The city I live in, Singapore, regularly gets flake for its densely concrete landscape — our land covers just 704 km2 of the world — so it’s quite refreshing to look at this classy architectural photo series by Lithuanian artist Aiste Stancikaite. Everything looks so beautiful.
Just last year, Caroline and Nick Savage formed an estimate that indicated that nearly 99.9% of all people have no Lego legacy at all. Who better to immortalize in the iconic toy than the Olympic and Paralympic heroes of this last summer.
This is so cool and out of control I can’t handle it. Users of the Google Chrome browser can visit this website to explore Google maps, build their own LEGO plots with a 3D builder tool, and see other people’s creations. As if getting work done wasn’t hard enough. Come visit me at Karla manor.
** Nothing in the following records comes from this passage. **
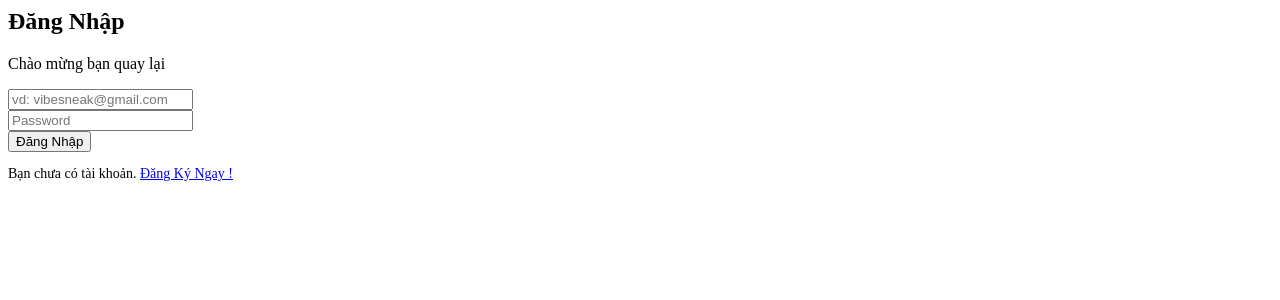
Repository: HSondev74/website-ban-giay
Page: http://localhost/BanGiay/pages/Login.php
The author's editor kept a copy of each file at every save. The page is drawn from the files as they stood at one save, then again after the next save.
The browser window is 1280 px wide. The pictures show the whole page.
The page is run by PHP 8.4 with error messages shown; the project is at /var/www/html/.

Above is the page before, as saved 2024-02-25 13:15:56.

After the next save:
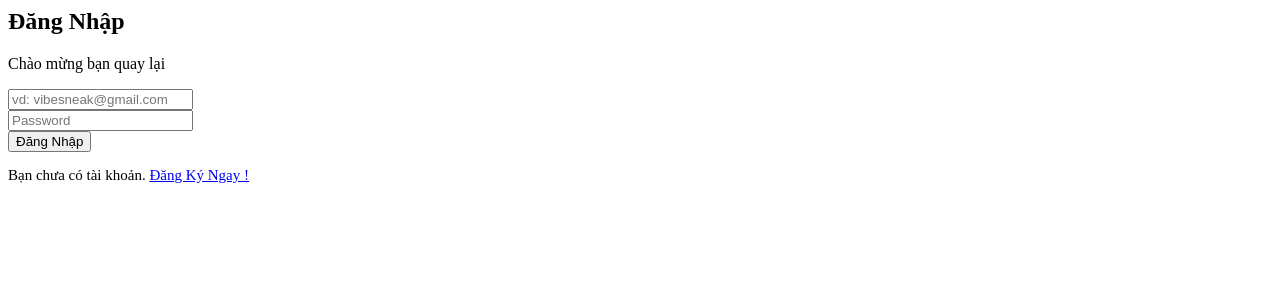
Saved 18 s later.
--- a/pages/Login.php
+++ b/pages/Login.php
@@ -49,7 +49,7 @@
                 <div class="btn-logup">
                     <input type="submit" name="login" value="Đăng Nhập" class="button" />
 
-                    <p class="ask2 ask" style="font-size: 14px;">
+                    <p class="ask2 ask" style="font-size: 15px;">
                         Bạn chưa có tài khoản.
                         <a href="index.php?action=logup">Đăng Ký Ngay !</a>
                     </p>

After the save that followed:
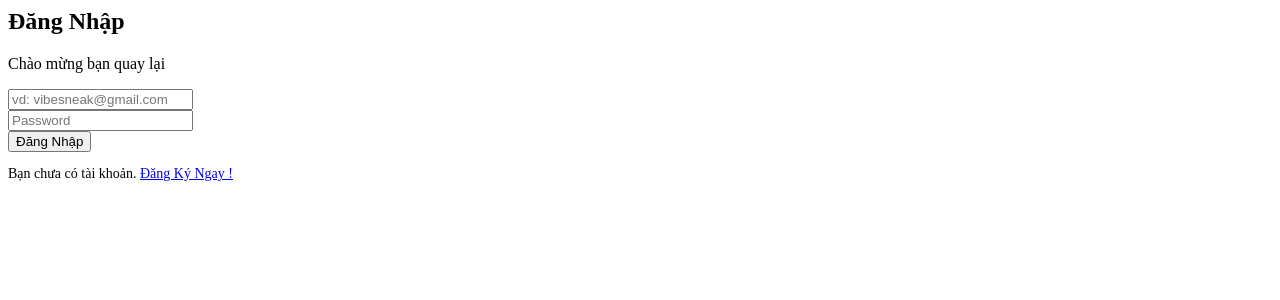
Saved 6 s later.
--- a/pages/Login.php
+++ b/pages/Login.php
@@ -49,7 +49,7 @@
                 <div class="btn-logup">
                     <input type="submit" name="login" value="Đăng Nhập" class="button" />
 
-                    <p class="ask2 ask" style="font-size: 15px;">
+                    <p class="ask2 ask" style="font-size: 14px;">
                         Bạn chưa có tài khoản.
                         <a href="index.php?action=logup">Đăng Ký Ngay !</a>
                     </p>
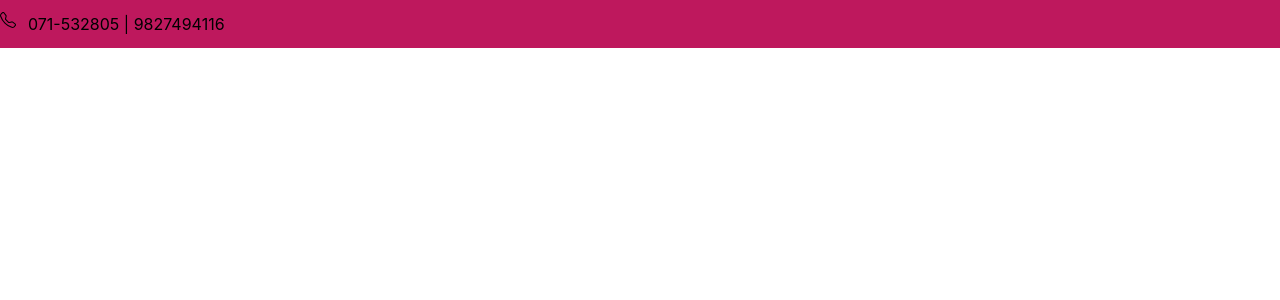
Repository: Sushant203/react-training-
Page: /
These files come from the project's save history. The page is drawn as it stood at one moment and after the next save; the edit follows.
The browser window is 1280 px wide. The pictures show the whole page.
The project was rebuilt for these pictures with package versions that can differ from the ones it lists, and the page was loaded fresh each time. Also part of the build but not shown: src/App.css.

Above is the page before, as saved 2022-12-15 00:37:54.

After the next save:
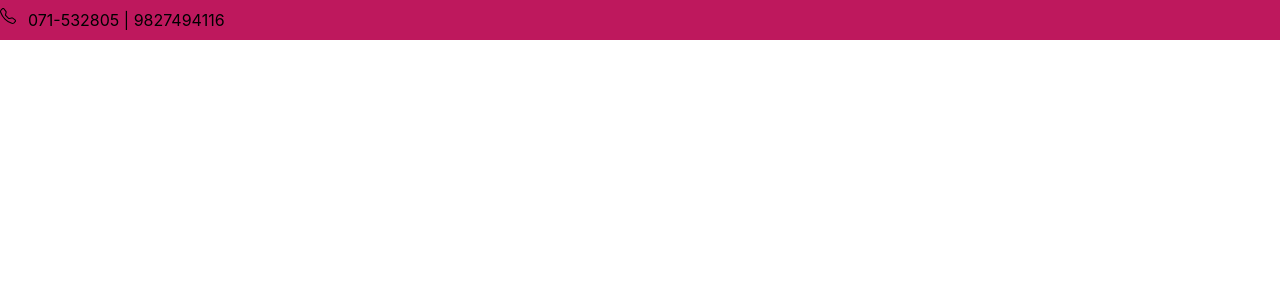
Saved 5 s later.
--- a/src/components/UpperNav.jsx
+++ b/src/components/UpperNav.jsx
@@ -4,7 +4,7 @@ import { BsTelephone } from "react-icons/bs";
 const UpperNav = () => {
   return (
     <div>
-      <div className="bg-pink-700 text-center py-3">
+      <div className="bg-pink-700 text-center py-2">
         <div className="flex gap-3">
           <BsTelephone />
           <p>071-532805 | 9827494116</p>
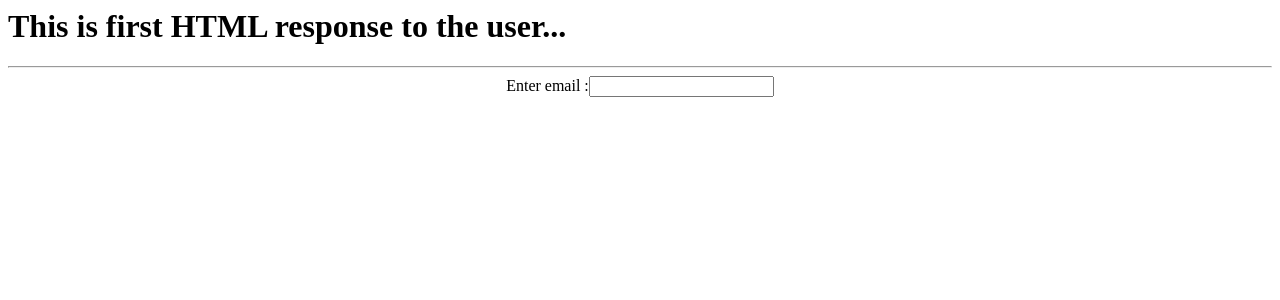
Repository: devandevare/Java
Page: http://localhost/first-web-app/sing-up
These files come from the project's save history. The page is drawn as it stood at one moment and after the next save; the edit follows.
The browser window is 1280 px wide. The pictures show the whole page.
The page is served by Tomcat 9.

Above is the page before, as saved 2022-09-25 07:55:58.

After the next save:
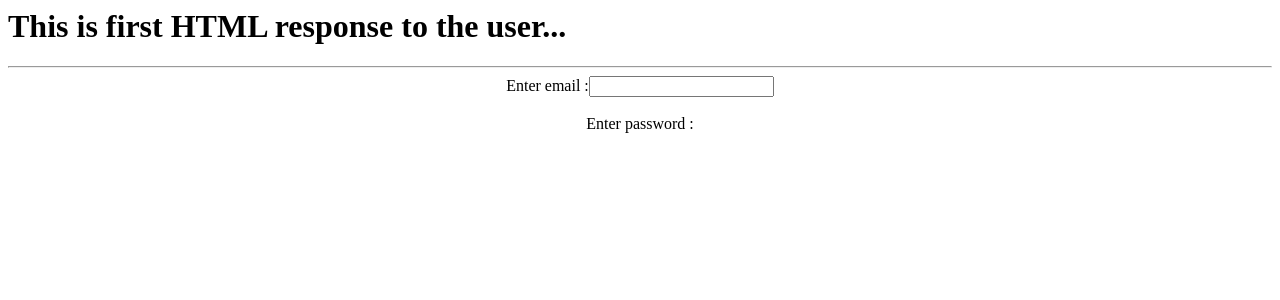
Saved 10 s later.
--- a/Adv Java/Projects/first-web-app/src/main/java/FirstServlet.java
+++ b/Adv Java/Projects/first-web-app/src/main/java/FirstServlet.java
@@ -28,7 +28,7 @@ public class FirstServlet extends HttpServlet {
 		out.print("<label>Enter email :</label>");
 		out.print("<input type='email' name='email'> </input>");
 		out.print("<br/><br/>");
-		out.print("");
+		out.print("<label>Enter password :</label>	");
 		out.print("");
 		out.print("");
 		out.print("");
The project Build Up Japan asked 5000 children from six regions in the country to build the Japan they wish to see, using Lego blocks to construct the buildings of their imaginations. The structures used 1.8 million Lego pieces, and were arranged over the shape of Japan in a stunning landscape of tall white towers.
Who says that playing with Lego is just for kids? After seeing the lovely British Bird Series by Thomas Poulsom, we should be positive that letting your creativity flow is one of the healthiest and most beautiful things you can do. And by supporting his birds on Cuusoo, they can even become an official Lego model.
Mark Errington has created the perfect tote bag for LEGO enthusiasts. The bag features a retro yellow and black design, and it is hand-dyed and hand-printed on 100% natural cotton canvas. There’s only 25 of them, so get one before they’re gone.
I’m a huge fan of LEGO, so to say I’m excited about the Lego Festival being held in Sydney this year is an understatement. LEGO is celebrating 50 years in Australia by having a huge nine month lego playtime. I’m looking forward to seeing the largest ever scale model of Rome’s famous Colosseum, built entirely […]
I’m not sure I would attempt driving across this bridge, as it’s constructed of LEGOS. No problem: the bridge is actually an old railroad line re-designed as a foot and bike road, and, no, they’re not real LEGOS, but still really cool. Megx, a German artist, designed and constructed the wonderous structure.
Perhaps, my friends, perhaps. After all, not everyone can create a stop motion Lego proposal with dramatic twists and turns and a sweet, sweet finale. Watch on in awe, and all you guys getting ready to pop the big one, take heed! You’ll need to something pretty damn impressive these days to get a reaction.
Have your toy and play with it! Yes, it actually seems possible to be creative and productive while playing with what is essentially a toy. This awesome Lego milling machine takes DIY to a whole new level. I want. Now.
Sydney’s iconic Martin Place in the bustling CBD has undergone somewhat of a transformation lately. It now resembles a magical, mystical LEGO Forest made up of 15 LEGO ‘pine trees’ (each an impressive 4 metres tall) and 15 flower sets. If you’re in town, pop by and get your fix of the sticks.
Street art has gone through many variations over the years, with lots of off the wall ideas. But whoever was the first to start using Legos on the street should really be paid his or her due. Check out these seriously fun examples of what people are doing with Legos on the streets all over the world. And this is only the beginning.
‘My name is Raul Oaida (from Romania) and this is my LEGO tribute to the end of the space shuttle era’. Oaida sent this toy shuttle 21 miles into the sky on a weather balloon, complete with a camera and GPS. The result: this simple, dramatic and uplifting video of the toy’s flight.